Simple Ways To Improve Home Resale Value Using Paint & Restored Finishes
Choosing which home improvements to make in order to sell a home for maximum gain can be a tricky task. “What’s the ROI on this or that?” are common questions. In the world of painting and finishing, here’s some no-nonsense wisdom on ways to improve home resale value and reap maximum gain.
To begin, keep in mind that buyers aren’t going to look as closely at your home as you’d imagine. It’s intimate to you, but they’re getting an impression. That said, we recommend walking into your home the way most buyers will and analyze it from a buyer’s point of view. So start at your front door and walk in. What do you see? Does it look right? Proceed in a natural flow through the living spaces, then to the private bedrooms and baths. Glance in from a doorframe, maybe walk in a couple feet, but don’t over complicate things by walking a room’s perimeter edges and staring up and down with concern. Find the obvious, and fix it.
Realtors will advise that it’s important to neutralize any medium to dark tones in the home. A basic two coat repaint should suffice to bring these back to a more neutral tone. Don’t try to only do one coat: thin and insufficient coverage will be a move in the wrong direction. And while it may hurt you to erase an accent color you loved, remember this is for the new buyer, and it’s time to move on.
For painted trim, washing it can be highly effective rather than painting it. So start there. Some mild dish soap on a soft, lint free rag is a fantastic start. Paint the trim only if you must. Do not invest in painting items that are stained and finished: While everyone does love white woodwork, the ROI just isn’t there, so it’s not a cost-effective way to improve home resale value.
Now on to stained and finished woodwork. There’s a lot of it in the Milwaukee area, from New Berlin to Glendale, and from Kenosha to Menominee Falls. You’ve got to make sure it looks fresh! Sometimes a simple washing will do. Door edges, around the handles, and windowsills are common areas of dirt build up. Murphy’s oil soap can really make things look clean and nice. If that doesn’t do it, there are several finish restoration products available. A quick application of Howard Restor-A-Finish, for example, will add a touch of color back into your woodwork, and add some luster. Just like with washing, you should focus on the doors, door frames, and window trim, ledges, and then any obvious stretches of baseboard. You’ll be amazed how effective and easy this product is to use.
One final word of advice: Don’t make the mistake of thinking touching up your paint with those cans from the basement will work. It usually won’t, unless it was very recently painted. You’re more likely going to get a patchwork quilt effect, rather than a perfectly blended surface. So with that in mind, plan on painting walls at least from a corner to a corner. This minimizes the need to repaint a whole room.

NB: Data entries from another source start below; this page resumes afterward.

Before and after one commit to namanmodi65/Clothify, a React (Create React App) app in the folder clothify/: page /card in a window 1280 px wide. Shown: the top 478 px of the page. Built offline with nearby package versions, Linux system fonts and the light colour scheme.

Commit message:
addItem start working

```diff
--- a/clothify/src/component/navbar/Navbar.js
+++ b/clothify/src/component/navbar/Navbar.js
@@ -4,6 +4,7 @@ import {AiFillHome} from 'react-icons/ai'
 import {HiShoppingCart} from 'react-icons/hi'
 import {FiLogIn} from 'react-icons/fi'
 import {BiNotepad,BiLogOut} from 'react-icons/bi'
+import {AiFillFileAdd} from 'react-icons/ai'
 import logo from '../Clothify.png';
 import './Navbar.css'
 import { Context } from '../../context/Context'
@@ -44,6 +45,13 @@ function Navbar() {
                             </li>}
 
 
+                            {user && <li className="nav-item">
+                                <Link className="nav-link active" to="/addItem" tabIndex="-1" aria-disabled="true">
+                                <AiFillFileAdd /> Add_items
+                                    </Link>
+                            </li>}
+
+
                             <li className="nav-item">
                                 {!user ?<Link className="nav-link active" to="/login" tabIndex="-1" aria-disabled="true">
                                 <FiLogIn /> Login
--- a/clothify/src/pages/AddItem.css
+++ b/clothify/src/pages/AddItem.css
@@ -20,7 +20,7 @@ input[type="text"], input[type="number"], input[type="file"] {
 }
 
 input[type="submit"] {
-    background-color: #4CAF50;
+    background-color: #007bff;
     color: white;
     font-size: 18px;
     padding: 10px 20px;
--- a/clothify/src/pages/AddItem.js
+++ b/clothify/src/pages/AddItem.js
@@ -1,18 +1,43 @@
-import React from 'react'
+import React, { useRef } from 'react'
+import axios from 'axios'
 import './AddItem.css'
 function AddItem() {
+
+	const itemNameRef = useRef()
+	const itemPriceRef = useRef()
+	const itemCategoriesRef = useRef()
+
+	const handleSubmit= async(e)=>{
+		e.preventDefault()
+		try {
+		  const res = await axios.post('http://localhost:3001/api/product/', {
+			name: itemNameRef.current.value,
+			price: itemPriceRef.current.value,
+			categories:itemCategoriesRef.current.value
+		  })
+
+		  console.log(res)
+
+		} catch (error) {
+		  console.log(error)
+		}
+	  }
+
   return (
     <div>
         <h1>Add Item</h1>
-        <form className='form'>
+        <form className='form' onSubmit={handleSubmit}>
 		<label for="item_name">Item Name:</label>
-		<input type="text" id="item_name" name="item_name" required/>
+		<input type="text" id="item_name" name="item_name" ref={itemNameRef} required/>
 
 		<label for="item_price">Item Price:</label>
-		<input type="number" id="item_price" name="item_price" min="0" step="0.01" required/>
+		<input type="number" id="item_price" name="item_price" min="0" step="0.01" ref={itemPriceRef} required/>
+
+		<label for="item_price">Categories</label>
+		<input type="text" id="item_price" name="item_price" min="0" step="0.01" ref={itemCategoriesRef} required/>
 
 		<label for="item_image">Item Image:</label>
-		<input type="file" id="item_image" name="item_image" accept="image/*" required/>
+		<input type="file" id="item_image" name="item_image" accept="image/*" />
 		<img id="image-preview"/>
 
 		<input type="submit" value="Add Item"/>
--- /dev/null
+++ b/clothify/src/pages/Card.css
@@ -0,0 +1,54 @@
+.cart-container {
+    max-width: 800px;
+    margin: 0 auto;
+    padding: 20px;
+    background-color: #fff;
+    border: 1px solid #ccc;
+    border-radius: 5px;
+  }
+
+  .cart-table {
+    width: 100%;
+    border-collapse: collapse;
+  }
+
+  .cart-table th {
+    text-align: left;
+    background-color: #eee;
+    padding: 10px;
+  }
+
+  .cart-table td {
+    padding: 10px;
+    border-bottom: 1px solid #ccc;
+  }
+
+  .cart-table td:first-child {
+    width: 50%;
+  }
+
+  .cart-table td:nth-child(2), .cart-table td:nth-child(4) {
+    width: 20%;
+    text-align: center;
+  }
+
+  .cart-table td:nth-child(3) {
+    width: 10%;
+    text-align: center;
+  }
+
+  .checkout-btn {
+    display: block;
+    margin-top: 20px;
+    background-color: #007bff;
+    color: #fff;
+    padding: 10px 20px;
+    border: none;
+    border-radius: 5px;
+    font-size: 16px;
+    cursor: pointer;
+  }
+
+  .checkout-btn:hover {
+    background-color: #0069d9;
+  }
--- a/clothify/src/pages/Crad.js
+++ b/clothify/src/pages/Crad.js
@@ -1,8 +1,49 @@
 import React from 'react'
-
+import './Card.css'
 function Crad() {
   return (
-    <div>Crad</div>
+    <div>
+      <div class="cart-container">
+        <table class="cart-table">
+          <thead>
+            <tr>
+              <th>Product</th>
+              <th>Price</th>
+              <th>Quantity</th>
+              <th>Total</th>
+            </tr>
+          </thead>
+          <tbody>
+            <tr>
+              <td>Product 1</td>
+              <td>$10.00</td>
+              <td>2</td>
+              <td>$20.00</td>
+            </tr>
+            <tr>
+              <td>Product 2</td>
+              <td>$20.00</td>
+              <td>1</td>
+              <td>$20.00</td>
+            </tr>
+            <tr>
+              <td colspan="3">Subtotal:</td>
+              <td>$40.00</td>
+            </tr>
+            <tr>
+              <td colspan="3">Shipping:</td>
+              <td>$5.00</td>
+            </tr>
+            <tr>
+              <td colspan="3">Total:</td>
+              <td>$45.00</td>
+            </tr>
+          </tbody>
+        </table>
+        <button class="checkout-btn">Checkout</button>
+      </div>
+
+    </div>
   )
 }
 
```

At the end of the day, remember it’s about that overall impression. While painting and restoring some luster to woodwork are low cost, valuable updates, there are other important things to do. Make sure floors are clean, lighting is great, windows are washed, counters are clean, spaces are decluttered, and the home smells nice. Altogether, these actions will help you sell your home at a great price without pouring a bunch of money into it before listing.